Revision comparison data:
--- START ---

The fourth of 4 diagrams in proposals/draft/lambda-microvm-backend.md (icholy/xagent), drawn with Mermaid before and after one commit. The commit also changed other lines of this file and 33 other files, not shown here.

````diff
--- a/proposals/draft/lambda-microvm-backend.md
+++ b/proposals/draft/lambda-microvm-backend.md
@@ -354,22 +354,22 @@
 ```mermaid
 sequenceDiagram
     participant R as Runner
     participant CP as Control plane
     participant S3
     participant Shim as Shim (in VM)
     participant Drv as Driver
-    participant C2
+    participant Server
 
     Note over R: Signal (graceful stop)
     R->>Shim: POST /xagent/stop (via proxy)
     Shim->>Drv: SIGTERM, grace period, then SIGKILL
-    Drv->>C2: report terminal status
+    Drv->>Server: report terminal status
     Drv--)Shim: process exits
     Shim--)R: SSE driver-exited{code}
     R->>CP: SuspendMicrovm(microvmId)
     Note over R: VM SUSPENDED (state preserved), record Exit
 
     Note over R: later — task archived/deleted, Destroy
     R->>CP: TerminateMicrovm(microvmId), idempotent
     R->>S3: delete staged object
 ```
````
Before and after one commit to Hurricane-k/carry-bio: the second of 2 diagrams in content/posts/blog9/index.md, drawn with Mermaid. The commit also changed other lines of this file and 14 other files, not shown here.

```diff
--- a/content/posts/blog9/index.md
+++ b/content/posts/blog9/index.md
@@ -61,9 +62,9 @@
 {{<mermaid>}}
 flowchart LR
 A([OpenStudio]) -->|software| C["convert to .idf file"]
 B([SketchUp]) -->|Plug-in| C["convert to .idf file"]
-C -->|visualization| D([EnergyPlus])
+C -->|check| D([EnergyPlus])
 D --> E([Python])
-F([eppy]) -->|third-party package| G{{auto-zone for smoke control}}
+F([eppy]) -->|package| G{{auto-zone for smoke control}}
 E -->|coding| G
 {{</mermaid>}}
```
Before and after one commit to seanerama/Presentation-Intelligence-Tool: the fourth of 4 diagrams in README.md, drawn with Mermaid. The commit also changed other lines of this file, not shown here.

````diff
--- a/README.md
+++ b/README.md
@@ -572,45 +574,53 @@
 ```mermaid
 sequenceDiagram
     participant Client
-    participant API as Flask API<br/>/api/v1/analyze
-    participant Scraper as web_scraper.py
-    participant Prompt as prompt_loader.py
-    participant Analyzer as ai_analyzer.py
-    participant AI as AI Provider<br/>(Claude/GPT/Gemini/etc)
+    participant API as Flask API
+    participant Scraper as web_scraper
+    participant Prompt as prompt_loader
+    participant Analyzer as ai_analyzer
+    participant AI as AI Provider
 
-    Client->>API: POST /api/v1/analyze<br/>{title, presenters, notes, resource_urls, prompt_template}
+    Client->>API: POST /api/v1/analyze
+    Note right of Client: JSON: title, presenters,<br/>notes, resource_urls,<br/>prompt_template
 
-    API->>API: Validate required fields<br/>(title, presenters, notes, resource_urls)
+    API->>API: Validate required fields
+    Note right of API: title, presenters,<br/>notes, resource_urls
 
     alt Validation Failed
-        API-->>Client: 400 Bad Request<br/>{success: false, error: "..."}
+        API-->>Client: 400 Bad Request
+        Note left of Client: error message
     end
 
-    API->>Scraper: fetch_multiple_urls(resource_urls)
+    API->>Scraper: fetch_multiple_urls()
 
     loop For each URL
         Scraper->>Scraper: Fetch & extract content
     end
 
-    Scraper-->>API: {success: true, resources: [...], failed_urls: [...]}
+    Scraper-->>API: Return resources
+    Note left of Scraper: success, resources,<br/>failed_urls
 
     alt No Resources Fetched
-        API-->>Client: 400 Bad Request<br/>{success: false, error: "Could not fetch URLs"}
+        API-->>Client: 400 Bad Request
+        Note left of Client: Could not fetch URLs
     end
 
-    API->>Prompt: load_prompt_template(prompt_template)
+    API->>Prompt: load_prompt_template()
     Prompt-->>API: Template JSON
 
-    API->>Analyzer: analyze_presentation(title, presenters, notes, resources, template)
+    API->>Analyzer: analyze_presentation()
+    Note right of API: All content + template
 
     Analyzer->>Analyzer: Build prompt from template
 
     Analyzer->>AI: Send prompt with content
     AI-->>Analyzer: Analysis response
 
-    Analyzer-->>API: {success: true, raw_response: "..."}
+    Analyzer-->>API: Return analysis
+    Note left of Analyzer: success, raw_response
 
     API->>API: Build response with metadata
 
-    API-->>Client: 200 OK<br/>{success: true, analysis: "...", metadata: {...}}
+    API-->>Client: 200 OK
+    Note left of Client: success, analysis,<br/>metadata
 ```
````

--- END ---

Brief —
Find the lines in the data that hold the word "over". Reply with how many there are and nothing more.

Task response —
3